From the above, we can conclude that the two common tools of commercialization of IP i.e., Assignment and Licensing are not the same and cannot be used interchangeably. However, both are of equal importance as we are living in the age of technology and IP with companies investing millions in the research and development of new products, services, and processes that will contribute to the progress of society. It is but natural for them to want to make money out of their contributions. The current IPR regime prevalent in India recognizes, encourages, and promotes such need in the form of Assignment and Licensing among other tools of commercialization. The original creator deserves protection and options, because the moment his product is released into the market and is successful in attracting customers, it acts like blood for the competitive sharks who will try to make similar products and drive him out. Thus, the IP regime must be invoked to protect the intellectual creations of individuals as well as organizations, protect them from fraud even though commercialization might be a private transaction between the two parties because these intangible assets determine their success as well as their survival.

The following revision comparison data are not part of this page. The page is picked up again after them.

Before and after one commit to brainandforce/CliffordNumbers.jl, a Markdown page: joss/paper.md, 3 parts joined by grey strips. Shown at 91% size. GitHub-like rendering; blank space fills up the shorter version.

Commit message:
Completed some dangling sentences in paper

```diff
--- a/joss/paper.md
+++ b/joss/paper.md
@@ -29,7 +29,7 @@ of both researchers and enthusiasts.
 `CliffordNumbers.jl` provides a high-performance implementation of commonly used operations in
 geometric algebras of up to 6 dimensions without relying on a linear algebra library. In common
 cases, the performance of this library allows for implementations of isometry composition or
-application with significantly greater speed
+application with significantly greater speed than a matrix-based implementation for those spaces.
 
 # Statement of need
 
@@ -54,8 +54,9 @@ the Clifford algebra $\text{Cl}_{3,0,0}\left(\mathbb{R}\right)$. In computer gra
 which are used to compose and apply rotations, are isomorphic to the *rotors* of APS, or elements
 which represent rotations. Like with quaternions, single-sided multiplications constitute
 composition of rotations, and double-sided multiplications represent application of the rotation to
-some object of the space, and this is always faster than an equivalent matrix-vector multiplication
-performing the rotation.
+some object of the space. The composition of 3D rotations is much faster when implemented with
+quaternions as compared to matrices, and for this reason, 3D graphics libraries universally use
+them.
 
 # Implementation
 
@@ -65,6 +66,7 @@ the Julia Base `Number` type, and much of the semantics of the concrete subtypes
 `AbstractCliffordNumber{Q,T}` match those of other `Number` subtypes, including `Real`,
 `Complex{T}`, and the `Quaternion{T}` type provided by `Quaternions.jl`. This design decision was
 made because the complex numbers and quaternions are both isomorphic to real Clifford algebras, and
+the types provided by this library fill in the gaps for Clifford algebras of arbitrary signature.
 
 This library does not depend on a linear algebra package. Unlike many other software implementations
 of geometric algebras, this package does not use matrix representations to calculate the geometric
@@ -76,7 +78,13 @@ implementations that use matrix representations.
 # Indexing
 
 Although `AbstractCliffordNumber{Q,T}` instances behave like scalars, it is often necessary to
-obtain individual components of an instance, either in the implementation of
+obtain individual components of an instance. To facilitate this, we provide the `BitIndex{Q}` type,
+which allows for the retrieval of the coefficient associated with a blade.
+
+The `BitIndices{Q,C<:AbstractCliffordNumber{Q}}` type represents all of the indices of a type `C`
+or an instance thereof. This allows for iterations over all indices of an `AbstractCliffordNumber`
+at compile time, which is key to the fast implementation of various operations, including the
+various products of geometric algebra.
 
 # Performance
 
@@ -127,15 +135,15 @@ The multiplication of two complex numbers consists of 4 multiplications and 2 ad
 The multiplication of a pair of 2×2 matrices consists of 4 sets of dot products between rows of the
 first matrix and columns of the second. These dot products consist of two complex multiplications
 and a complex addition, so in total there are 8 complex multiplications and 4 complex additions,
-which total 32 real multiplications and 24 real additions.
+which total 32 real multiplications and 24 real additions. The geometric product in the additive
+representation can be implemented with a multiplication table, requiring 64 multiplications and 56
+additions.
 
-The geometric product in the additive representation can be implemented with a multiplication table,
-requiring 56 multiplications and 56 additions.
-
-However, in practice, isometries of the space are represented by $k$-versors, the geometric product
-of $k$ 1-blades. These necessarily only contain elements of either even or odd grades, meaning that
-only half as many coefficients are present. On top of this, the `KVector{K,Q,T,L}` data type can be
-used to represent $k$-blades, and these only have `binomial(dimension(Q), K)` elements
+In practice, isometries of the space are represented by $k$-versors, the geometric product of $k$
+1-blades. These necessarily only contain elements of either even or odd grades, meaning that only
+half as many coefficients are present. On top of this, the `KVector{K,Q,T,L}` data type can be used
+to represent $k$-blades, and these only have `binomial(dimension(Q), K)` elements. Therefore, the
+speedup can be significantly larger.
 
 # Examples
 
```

Furthermore, there is a need for awareness about the provision and procedures laid down under the statutes and rules to properly safeguard the rights of all parties and chalk out proper strategies to make sound investments today and reap the benefits tomorrow.
References:  WIPO, Introduction Module of the Course on Intellectual Property.  http://www.wevio.com/solution/ip-commercialization/ (Accessed on 9 February 2020)  Nos. 11-1013, -1026 (Fed. Cir. July 10, 2012).  2000 (1) RAJ 150 (Mad).  AIR 1977 SC 1443  FAO (OS) 635 & 636 of 2009.  1987 (7) PTC 87 Delhi.  2017 Bombay High Court.  2014 (59) PTC 505 (Bom).  https://www.copyright.gov/coomp3/docs/glossary.pdf (Acessed on 12 February 2020)  469 US 189, 198(1985).  (1979) 2 SCC 511.  (2012) 5 CTC (IP) 8  https://www.collinsdictionary.com (Accessed on 13 February 2020)